Yet another factor that will assist the recovery of the travel and tourism industry is the strengthening of the American workforce. President Bush signed legislation reauthorizing the work opportunity tax credit (WOTC) through December 31, 2003 and in doing so continues to help employers provide work for unskilled and disadvantaged workers. As the WOTC gives employers a federal income tax credit of up to $2,400 for each WOTC-eligible employee they hire, approximately one-fourth of the restaurants in the United States are reaping the benefit of the tax credit while providing jobs for needy employees.
Another means of encouraging travel within the United States would be passage of legislation in the 108th Congress that would fully restore the business meal and entertainment tax deduction. In the Omnibus Budget Reconciliation Act of 1993, the allowable deduction for business meals and entertainment expenses was reduced to 50 percent. The reduction of this tax deduction has negatively affected the restaurant and entertainment industries and has been particularly punitive to the small business community. Research completed in 1998 by some members of the Travel Business Roundtable showed that one-fifth of business meal users were self-employed with more than two-thirds of business meal users having incomes of less than $60,000 and 37% having incomes below $40,000. As such, to assist small business owners as well as boost the travel and tourism economic industry, the Chamber supports an increase in the level of deductibility of business meals and entertainment expenses.
The U.S. Chamber of Commerce remains committed to working with all sectors of the travel and tourism industry in an effort to revitalize the industry as a whole. We will continue working with the industry, Congress and the administration until we are once again the number one global travel destination.

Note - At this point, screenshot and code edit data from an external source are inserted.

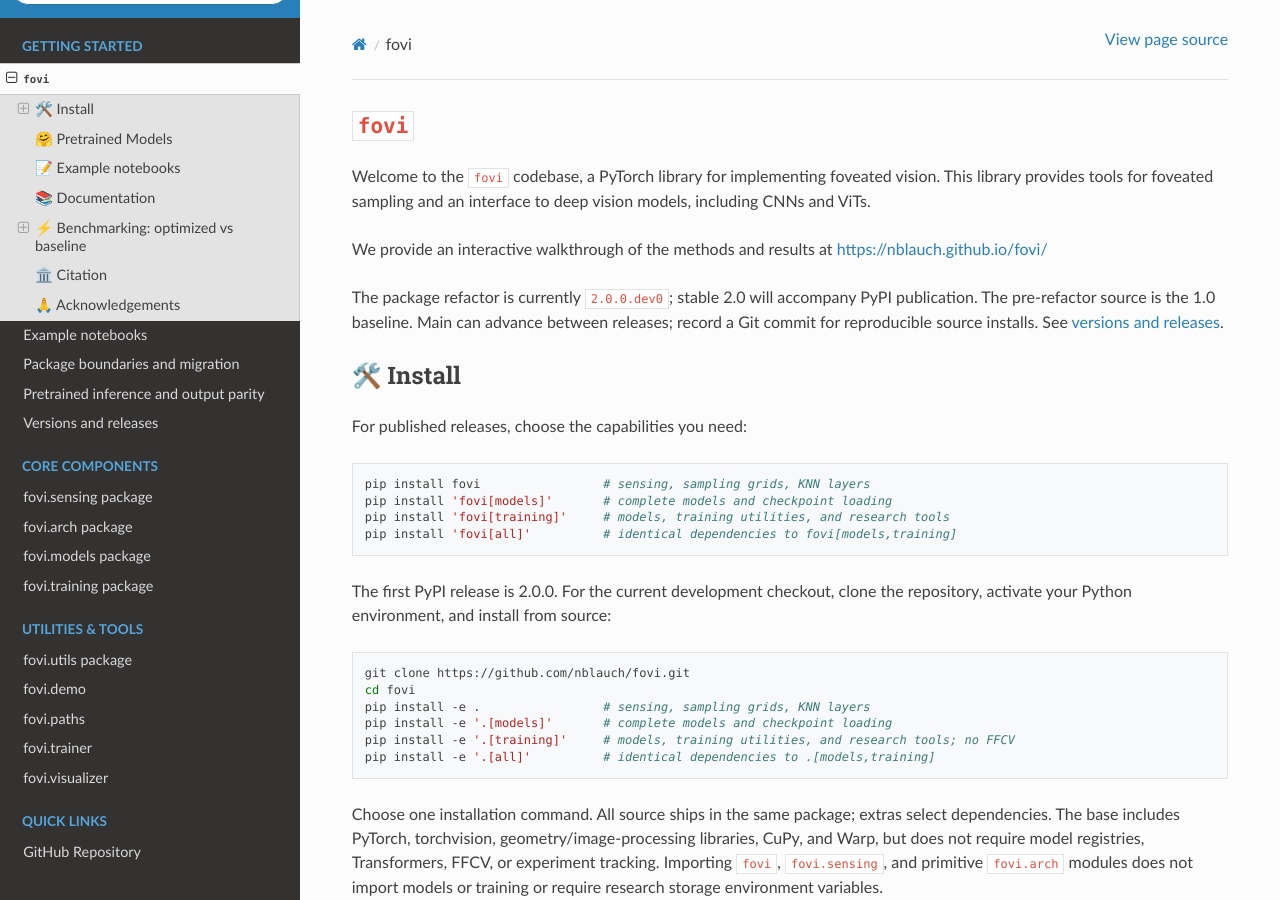
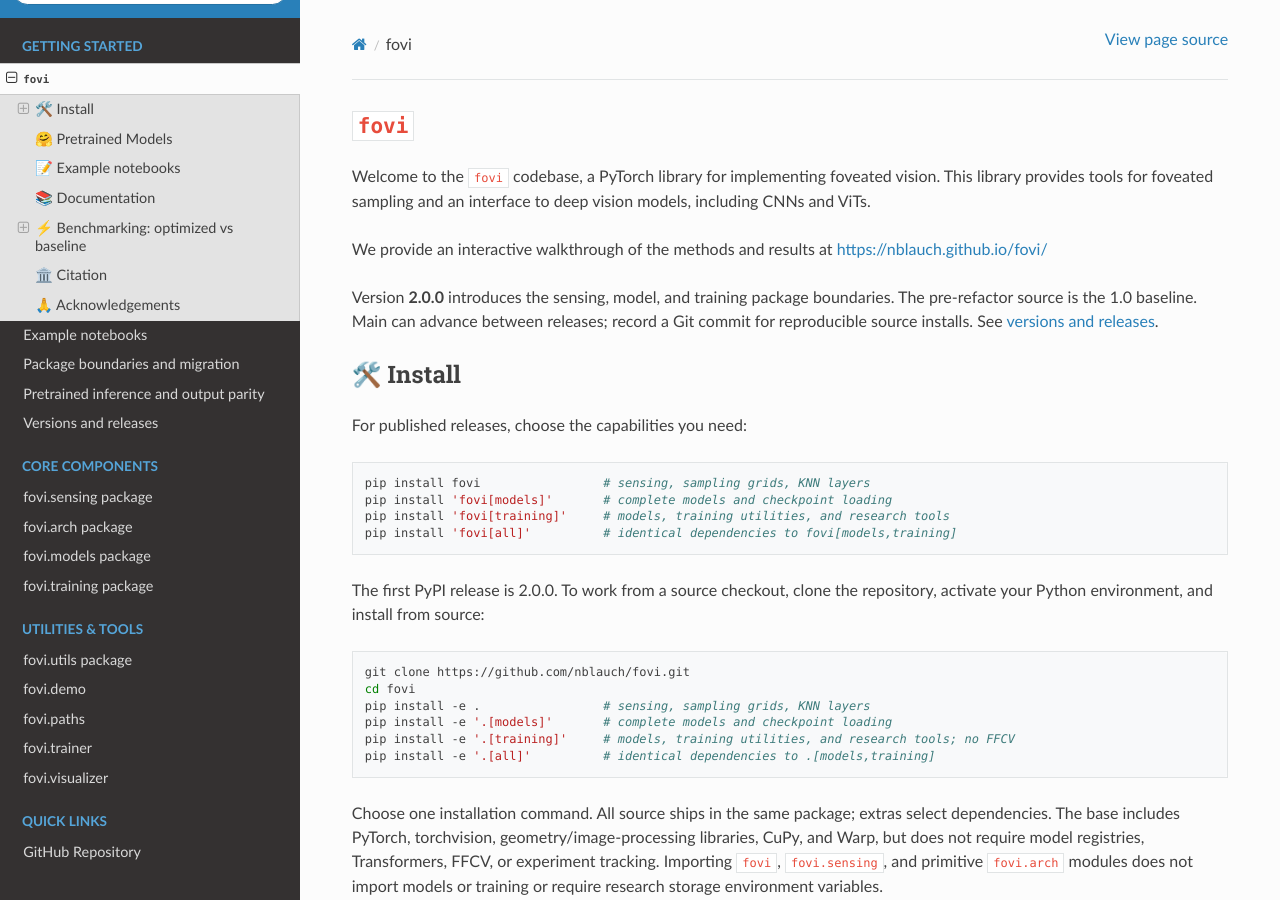
Before and after one commit to nblauch/fovi, a Sphinx documentation site: the page built from docs/read_me.rst, in a window 1280 px wide and 900 px high. Built offline with Sphinx 7.4.7 and the Read the Docs theme 3.1.0, drawn with Linux system fonts in a browser that asks for light colours.

```diff
--- a/docs/read_me.rst
+++ b/docs/read_me.rst
@@ -8,10 +8,10 @@ an interface to deep vision models, including CNNs and ViTs.
 We provide an interactive walkthrough of the methods and results at
 https://nblauch.github.io/fovi/
 
-The package refactor is currently ``2.0.0.dev0``; stable 2.0 will
-accompany PyPI publication. The pre-refactor source is the 1.0 baseline.
-Main can advance between releases; record a Git commit for reproducible
-source installs. See `versions and
+Version **2.0.0** introduces the sensing, model, and training package
+boundaries. The pre-refactor source is the 1.0 baseline. Main can
+advance between releases; record a Git commit for reproducible source
+installs. See `versions and
 releases <https://nblauch.github.io/fovi/releases.html>`__.
 
 🛠️ Install
@@ -26,8 +26,8 @@ For published releases, choose the capabilities you need:
    pip install 'fovi[training]'     # models, training utilities, and research tools
    pip install 'fovi[all]'          # identical dependencies to fovi[models,training]
 
-The first PyPI release is 2.0.0. For the current development checkout,
-clone the repository, activate your Python environment, and install from
+The first PyPI release is 2.0.0. To work from a source checkout, clone
+the repository, activate your Python environment, and install from
 source:
 
 .. code:: bash
--- a/fovi/_version.py
+++ b/fovi/_version.py
@@ -1,3 +1,3 @@
 """Package version, read by the build backend and documentation."""
 
-__version__ = "2.0.0.dev0"
+__version__ = "2.0.0"
```
Also changed, not shown: README.md (+2 -2 lines), docs/package_boundaries.md (+1 -1 lines), docs/releases.md (+3 -4 lines).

The U.S. Chamber of Commerce would like to thank the Subcommittee for focusing attention on the economic impact of the travel and tourism industry to the United States. We appreciate the Subcommittee's review of our recommendations for re-igniting travel and tourism in the U.S. We look forward to working with the Subcommittee as it continues to examine issues related to the growth of the industry and considers policy to stimulate the revival of travel and tourism.